          The Commander-in-Chief at Dover12 reports that he believes a submarine was destroyed in one of the loop minefields. The submarine’s engines were very distinctly heard followed by a heavy explosion, and afterwards there was no further sound of the engines.13

          The patrol at Mourmansk is to be increased by a number of trawlers.

          Two prisoners were taken from the U-52 that was torpedoed in the Adriatic. For some reasons not at present understood, the Italians objected to these prisoners being sent to England by rail, They will be sent to Malta and thence to England by sea.


     The necessity has been realized for sometime to have an naval officer on the staff of General Pershing in France. Captain Jackson’s14 position at the French Ministry of Marine does not permit him to be in close enough touch with General Pershing’s staff headquarters in the field.
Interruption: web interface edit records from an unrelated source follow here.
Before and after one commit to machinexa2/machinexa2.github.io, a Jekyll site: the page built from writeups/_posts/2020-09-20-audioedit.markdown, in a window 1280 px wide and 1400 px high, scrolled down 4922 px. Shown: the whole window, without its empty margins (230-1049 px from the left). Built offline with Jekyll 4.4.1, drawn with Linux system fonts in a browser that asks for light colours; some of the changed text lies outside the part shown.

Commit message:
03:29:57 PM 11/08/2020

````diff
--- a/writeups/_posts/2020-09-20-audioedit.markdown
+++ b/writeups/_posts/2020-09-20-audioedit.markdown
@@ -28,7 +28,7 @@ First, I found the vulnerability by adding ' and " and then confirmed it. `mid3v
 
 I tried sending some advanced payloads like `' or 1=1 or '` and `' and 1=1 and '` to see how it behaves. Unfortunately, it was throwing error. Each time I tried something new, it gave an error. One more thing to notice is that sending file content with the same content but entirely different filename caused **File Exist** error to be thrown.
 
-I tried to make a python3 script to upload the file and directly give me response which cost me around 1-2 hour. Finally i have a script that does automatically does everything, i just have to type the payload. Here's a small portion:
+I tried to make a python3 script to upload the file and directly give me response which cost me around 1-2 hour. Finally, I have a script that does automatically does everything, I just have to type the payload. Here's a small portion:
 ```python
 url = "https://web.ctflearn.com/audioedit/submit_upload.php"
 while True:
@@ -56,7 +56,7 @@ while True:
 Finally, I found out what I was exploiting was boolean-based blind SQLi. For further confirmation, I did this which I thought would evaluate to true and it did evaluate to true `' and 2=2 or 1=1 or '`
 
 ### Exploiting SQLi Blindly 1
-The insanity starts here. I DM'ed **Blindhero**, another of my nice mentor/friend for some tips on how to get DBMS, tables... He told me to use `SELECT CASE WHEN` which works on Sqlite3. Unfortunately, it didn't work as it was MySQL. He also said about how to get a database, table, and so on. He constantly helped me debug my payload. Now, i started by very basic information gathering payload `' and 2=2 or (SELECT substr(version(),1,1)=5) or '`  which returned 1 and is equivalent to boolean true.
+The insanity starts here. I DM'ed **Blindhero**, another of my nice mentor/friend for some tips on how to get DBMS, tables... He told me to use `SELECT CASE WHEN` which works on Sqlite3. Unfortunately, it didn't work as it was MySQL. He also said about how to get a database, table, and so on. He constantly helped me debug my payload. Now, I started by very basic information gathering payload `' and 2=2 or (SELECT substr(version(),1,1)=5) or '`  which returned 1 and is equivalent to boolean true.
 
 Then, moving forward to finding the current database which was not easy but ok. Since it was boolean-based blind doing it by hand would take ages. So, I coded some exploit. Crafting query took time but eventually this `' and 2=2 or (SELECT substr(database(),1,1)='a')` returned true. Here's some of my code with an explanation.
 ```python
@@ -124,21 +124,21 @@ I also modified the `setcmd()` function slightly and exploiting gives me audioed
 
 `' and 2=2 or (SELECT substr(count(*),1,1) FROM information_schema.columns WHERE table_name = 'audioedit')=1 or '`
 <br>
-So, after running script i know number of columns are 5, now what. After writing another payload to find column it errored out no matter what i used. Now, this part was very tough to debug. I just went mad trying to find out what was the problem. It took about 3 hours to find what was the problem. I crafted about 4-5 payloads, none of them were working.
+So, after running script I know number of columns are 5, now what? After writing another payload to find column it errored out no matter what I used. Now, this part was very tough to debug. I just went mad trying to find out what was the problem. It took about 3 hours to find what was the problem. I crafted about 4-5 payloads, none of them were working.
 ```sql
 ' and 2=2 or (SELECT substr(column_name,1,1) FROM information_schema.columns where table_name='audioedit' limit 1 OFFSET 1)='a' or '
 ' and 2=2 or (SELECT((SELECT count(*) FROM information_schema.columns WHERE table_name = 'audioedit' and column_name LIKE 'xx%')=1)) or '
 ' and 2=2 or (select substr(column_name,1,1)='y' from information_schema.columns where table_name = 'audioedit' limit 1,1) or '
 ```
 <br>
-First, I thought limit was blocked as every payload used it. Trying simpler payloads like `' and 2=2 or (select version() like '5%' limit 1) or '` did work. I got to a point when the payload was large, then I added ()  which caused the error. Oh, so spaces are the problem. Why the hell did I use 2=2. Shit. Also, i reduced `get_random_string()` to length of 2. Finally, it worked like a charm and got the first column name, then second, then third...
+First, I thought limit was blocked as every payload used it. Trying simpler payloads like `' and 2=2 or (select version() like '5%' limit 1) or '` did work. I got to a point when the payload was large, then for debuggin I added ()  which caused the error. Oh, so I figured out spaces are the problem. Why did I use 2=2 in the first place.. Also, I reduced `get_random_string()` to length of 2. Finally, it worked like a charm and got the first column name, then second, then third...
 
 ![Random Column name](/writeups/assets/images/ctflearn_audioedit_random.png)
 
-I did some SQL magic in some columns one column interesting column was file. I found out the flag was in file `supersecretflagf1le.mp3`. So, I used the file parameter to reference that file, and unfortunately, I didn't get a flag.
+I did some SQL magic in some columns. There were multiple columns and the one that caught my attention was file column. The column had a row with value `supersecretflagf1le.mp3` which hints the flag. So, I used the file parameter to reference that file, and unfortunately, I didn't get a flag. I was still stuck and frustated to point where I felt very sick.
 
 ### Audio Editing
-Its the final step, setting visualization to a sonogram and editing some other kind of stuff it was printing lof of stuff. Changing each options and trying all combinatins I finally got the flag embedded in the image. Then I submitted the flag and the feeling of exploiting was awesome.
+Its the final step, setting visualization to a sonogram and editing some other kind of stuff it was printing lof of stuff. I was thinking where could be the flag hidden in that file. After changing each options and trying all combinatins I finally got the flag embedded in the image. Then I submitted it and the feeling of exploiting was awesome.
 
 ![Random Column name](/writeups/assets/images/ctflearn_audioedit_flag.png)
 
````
     General Pershing on frequent occasions has found it necessary to send an officer to London to confer with this staff. Questions frequently arise at Army General Headquarters of a nautical nature particularly as regards sea transportation service, which cannot be covered by occasional liaison officer service, that I have therefore detailed Commander Roger Williams, at least temporarily for this duty. Whether the assignment will be permanent or not will depend upon reports received from Commander Williams after he has been with the Army a sufficient length of time. . . .

WM. S. SIMS        

Source Note: Cy, DNA, RG 45, Entry 517B. Document reference: “25-13-12/AC 19051/J/E/2/3/4/5/6.”

Footnote 2: See: Niblack to Sims, 19 May 1918.

Footnote 3: UB-72 was successfully sunk by D-4 as described herein on 12 May 1918. Kemp, U-Boats Destroyed: 49.

Footnote 4: On 11 May, E-35 torpedoed and sank U-154. Kemp, U-Boats Destroyed: 48-9.

Footnote 5: UC-35 was sunk by the French vessel Ailly on 17 May 1918. Kemp, U-Boats Destroyed: 49-50.

Footnote 6: Torpedo Boats.

Footnote 7: Patrol Boats.

Footnote 8: Cmdr. Wilson Brown, Commander, Parker.

Footnote 9: There is no evidence of a submarine sunk at this location. Kemp, U-Boats Destroyed: 48-50.

Footnote 10: Captain Perseus was the pen name used by a German naval critic that published anonymous articles in the Berliner Tageblatt. Thhis article covered multiple British attacks on Zeebrugge and Ostend during the months of April and May 1918. See: Sims to William V. Pratt, 29 April 1918.

Footnote 11: For more information, see: Jesse Halsey to William S. Sims, 17 May 1918.

Footnote 12: Adm. Reginald H.S. Bacon, Commander-in-Chief, Dover.

Footnote 13: UB-119, believed to be lost to a mine collision in May 1918. Kemp, U-Boats Destroyed: 50.

Footnote 14: Maj. Gen. John J. Pershing, Commander, American Expeditionary Forces, and Capt. Richard H. Jackson, United State Naval Representative to the Ministry of Marine.